After the Diet of Worms, Luther’s life was endangered, but he was stolen away by friends to a castle where he translated most of the New Testament from the Greek to German. Luther returned to Wittenburg to put an end to the peasant revolts being stirred up by Carlstadt, one of the other professors there.
Luther continued working for a reformation of the whole church but in other places, especially Switzerland, others were also working to the same end. Luther was invited to the Marburg Colloquy where he, Melancthon, and others from Germany met and debated Zwingli and others from the Swiss Reformation. Luther stood firm on the words of Christ ‘This is My body’ and would not move from his position of a physical presense of Christ in the sacrament of the Lord’s Supper.
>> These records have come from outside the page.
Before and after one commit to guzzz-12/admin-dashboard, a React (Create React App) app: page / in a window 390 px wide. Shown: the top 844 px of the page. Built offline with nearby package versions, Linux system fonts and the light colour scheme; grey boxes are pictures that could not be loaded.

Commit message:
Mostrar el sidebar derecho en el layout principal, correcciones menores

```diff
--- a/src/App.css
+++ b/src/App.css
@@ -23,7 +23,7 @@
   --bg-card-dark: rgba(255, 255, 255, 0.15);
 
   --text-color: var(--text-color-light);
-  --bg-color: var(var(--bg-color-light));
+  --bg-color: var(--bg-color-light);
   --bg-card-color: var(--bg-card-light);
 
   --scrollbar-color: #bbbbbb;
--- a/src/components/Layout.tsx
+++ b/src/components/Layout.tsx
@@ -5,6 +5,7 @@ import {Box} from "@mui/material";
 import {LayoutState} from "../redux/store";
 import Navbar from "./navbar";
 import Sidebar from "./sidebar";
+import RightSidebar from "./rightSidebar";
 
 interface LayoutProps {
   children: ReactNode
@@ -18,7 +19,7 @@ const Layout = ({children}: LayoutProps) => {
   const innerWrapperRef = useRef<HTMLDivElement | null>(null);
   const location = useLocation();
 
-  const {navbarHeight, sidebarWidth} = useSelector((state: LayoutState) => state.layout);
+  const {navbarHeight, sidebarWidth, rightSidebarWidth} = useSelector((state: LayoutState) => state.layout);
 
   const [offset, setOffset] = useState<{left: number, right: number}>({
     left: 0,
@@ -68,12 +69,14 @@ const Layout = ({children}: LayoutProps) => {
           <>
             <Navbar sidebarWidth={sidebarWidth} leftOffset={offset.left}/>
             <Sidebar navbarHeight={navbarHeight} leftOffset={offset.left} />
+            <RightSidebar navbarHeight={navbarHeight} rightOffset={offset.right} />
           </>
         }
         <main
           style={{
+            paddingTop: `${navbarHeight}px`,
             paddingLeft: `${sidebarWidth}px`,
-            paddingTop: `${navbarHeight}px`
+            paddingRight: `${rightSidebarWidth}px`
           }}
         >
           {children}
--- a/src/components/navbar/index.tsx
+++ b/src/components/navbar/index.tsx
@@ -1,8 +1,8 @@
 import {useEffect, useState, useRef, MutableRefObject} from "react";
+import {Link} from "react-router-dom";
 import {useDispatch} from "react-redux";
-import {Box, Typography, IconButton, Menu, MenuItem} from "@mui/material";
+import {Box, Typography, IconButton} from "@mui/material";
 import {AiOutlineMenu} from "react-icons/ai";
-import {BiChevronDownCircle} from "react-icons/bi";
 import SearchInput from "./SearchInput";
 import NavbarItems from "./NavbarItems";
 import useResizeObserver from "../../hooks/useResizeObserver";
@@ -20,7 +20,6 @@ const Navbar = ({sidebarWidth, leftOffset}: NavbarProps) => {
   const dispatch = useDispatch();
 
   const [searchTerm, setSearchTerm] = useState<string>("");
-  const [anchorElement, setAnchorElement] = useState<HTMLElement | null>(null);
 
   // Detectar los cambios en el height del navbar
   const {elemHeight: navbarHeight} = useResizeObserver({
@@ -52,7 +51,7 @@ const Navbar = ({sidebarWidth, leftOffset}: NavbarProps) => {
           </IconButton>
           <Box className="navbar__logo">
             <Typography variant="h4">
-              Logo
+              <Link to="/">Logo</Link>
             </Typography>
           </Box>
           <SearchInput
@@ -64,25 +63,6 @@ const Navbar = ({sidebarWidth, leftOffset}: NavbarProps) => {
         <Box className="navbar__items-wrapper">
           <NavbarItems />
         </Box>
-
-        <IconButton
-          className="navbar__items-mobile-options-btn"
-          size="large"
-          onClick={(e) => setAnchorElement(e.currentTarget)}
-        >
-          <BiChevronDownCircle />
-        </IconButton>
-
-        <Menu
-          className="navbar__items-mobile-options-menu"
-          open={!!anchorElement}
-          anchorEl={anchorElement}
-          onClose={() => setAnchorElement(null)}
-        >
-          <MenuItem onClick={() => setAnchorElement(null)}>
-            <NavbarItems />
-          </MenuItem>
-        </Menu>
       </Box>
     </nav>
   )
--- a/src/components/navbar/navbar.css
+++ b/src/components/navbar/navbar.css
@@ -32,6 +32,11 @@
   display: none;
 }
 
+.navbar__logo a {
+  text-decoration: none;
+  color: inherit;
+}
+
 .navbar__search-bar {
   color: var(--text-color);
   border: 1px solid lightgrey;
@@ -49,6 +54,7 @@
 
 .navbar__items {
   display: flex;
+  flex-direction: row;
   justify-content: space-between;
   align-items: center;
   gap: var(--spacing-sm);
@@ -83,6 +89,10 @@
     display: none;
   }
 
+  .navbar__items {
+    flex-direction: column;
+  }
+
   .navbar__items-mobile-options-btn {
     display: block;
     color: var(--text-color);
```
This meeting almost ended in disaster and a complete division between the two groups of reformers, but at the last moment Luther himself was convinced to write up a statement of agreement between the two sides. The primary issue of disagreement was only the view of the Lord’s Table. On all other critical issues they were in agreement.